--- Record set Enclosed Below ---

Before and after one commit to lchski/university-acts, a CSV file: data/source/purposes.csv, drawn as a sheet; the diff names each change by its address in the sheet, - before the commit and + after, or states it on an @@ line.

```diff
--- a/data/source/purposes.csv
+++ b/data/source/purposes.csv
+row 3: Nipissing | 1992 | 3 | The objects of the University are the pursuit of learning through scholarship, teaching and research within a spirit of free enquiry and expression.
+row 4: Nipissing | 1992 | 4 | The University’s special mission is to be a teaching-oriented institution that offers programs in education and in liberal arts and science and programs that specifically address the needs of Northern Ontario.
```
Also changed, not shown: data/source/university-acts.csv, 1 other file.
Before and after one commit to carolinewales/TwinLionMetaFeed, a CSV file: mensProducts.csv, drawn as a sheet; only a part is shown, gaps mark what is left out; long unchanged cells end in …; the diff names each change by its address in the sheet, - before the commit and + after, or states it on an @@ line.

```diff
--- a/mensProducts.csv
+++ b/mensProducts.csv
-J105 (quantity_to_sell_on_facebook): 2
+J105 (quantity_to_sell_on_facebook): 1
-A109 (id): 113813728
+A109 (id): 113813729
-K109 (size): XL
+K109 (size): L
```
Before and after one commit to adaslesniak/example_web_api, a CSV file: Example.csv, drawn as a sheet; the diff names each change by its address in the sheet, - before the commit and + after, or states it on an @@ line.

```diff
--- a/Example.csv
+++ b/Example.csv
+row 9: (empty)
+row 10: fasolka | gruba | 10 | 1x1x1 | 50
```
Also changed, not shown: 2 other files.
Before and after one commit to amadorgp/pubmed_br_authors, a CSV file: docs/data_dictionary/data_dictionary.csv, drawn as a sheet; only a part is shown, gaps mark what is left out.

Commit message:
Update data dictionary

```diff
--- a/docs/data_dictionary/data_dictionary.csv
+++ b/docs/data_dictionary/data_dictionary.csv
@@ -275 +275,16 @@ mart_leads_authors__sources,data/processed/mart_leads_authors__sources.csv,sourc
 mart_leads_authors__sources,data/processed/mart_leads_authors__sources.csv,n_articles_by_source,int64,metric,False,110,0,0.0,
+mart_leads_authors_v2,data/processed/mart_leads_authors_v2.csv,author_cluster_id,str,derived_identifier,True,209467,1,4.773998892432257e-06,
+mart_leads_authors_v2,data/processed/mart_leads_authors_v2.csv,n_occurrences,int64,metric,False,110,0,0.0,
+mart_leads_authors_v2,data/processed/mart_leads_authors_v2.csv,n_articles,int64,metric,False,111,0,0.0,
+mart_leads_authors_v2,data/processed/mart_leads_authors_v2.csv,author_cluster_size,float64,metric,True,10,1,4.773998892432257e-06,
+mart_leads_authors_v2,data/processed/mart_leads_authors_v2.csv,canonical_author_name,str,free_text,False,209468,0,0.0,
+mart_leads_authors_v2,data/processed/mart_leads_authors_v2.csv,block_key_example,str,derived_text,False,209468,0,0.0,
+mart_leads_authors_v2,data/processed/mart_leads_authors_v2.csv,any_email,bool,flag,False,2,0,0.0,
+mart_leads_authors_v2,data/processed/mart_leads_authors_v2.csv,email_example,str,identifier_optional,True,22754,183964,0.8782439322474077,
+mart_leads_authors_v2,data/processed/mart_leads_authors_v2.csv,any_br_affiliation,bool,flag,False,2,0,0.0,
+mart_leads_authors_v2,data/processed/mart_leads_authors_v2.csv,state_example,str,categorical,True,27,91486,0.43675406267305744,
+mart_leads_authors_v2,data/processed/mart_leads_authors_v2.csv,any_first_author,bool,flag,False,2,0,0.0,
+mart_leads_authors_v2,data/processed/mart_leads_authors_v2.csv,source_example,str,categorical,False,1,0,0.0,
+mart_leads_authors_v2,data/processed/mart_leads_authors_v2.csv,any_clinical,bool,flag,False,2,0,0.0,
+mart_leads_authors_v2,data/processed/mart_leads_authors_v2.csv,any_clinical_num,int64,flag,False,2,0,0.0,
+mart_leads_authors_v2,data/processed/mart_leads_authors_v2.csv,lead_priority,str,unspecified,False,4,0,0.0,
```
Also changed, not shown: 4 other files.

--- End of Enclosed Record set ---

Aim of the exercise:
The records above must each be restated exactly as they stand.

Problem solution:
Before and after one commit to lchski/university-acts, a CSV file: data/source/purposes.csv, drawn as a sheet; the diff names each change by its address in the sheet, - before the commit and + after, or states it on an @@ line.

```diff
--- a/data/source/purposes.csv
+++ b/data/source/purposes.csv
+row 3: Nipissing | 1992 | 3 | The objects of the University are the pursuit of learning through scholarship, teaching and research within a spirit of free enquiry and expression.
+row 4: Nipissing | 1992 | 4 | The University’s special mission is to be a teaching-oriented institution that offers programs in education and in liberal arts and science and programs that specifically address the needs of Northern Ontario.
```
Also changed, not shown: data/source/university-acts.csv, 1 other file.
Before and after one commit to carolinewales/TwinLionMetaFeed, a CSV file: mensProducts.csv, drawn as a sheet; only a part is shown, gaps mark what is left out; long unchanged cells end in …; the diff names each change by its address in the sheet, - before the commit and + after, or states it on an @@ line.

```diff
--- a/mensProducts.csv
+++ b/mensProducts.csv
-J105 (quantity_to_sell_on_facebook): 2
+J105 (quantity_to_sell_on_facebook): 1
-A109 (id): 113813728
+A109 (id): 113813729
-K109 (size): XL
+K109 (size): L
```
Before and after one commit to adaslesniak/example_web_api, a CSV file: Example.csv, drawn as a sheet; the diff names each change by its address in the sheet, - before the commit and + after, or states it on an @@ line.

```diff
--- a/Example.csv
+++ b/Example.csv
+row 9: (empty)
+row 10: fasolka | gruba | 10 | 1x1x1 | 50
```
Also changed, not shown: 2 other files.
Before and after one commit to amadorgp/pubmed_br_authors, a CSV file: docs/data_dictionary/data_dictionary.csv, drawn as a sheet; only a part is shown, gaps mark what is left out.

Commit message:
Update data dictionary

```diff
--- a/docs/data_dictionary/data_dictionary.csv
+++ b/docs/data_dictionary/data_dictionary.csv
@@ -275 +275,16 @@ mart_leads_authors__sources,data/processed/mart_leads_authors__sources.csv,sourc
 mart_leads_authors__sources,data/processed/mart_leads_authors__sources.csv,n_articles_by_source,int64,metric,False,110,0,0.0,
+mart_leads_authors_v2,data/processed/mart_leads_authors_v2.csv,author_cluster_id,str,derived_identifier,True,209467,1,4.773998892432257e-06,
+mart_leads_authors_v2,data/processed/mart_leads_authors_v2.csv,n_occurrences,int64,metric,False,110,0,0.0,
+mart_leads_authors_v2,data/processed/mart_leads_authors_v2.csv,n_articles,int64,metric,False,111,0,0.0,
+mart_leads_authors_v2,data/processed/mart_leads_authors_v2.csv,author_cluster_size,float64,metric,True,10,1,4.773998892432257e-06,
+mart_leads_authors_v2,data/processed/mart_leads_authors_v2.csv,canonical_author_name,str,free_text,False,209468,0,0.0,
+mart_leads_authors_v2,data/processed/mart_leads_authors_v2.csv,block_key_example,str,derived_text,False,209468,0,0.0,
+mart_leads_authors_v2,data/processed/mart_leads_authors_v2.csv,any_email,bool,flag,False,2,0,0.0,
+mart_leads_authors_v2,data/processed/mart_leads_authors_v2.csv,email_example,str,identifier_optional,True,22754,183964,0.8782439322474077,
+mart_leads_authors_v2,data/processed/mart_leads_authors_v2.csv,any_br_affiliation,bool,flag,False,2,0,0.0,
+mart_leads_authors_v2,data/processed/mart_leads_authors_v2.csv,state_example,str,categorical,True,27,91486,0.43675406267305744,
+mart_leads_authors_v2,data/processed/mart_leads_authors_v2.csv,any_first_author,bool,flag,False,2,0,0.0,
+mart_leads_authors_v2,data/processed/mart_leads_authors_v2.csv,source_example,str,categorical,False,1,0,0.0,
+mart_leads_authors_v2,data/processed/mart_leads_authors_v2.csv,any_clinical,bool,flag,False,2,0,0.0,
+mart_leads_authors_v2,data/processed/mart_leads_authors_v2.csv,any_clinical_num,int64,flag,False,2,0,0.0,
+mart_leads_authors_v2,data/processed/mart_leads_authors_v2.csv,lead_priority,str,unspecified,False,4,0,0.0,
```
Also changed, not shown: 4 other files.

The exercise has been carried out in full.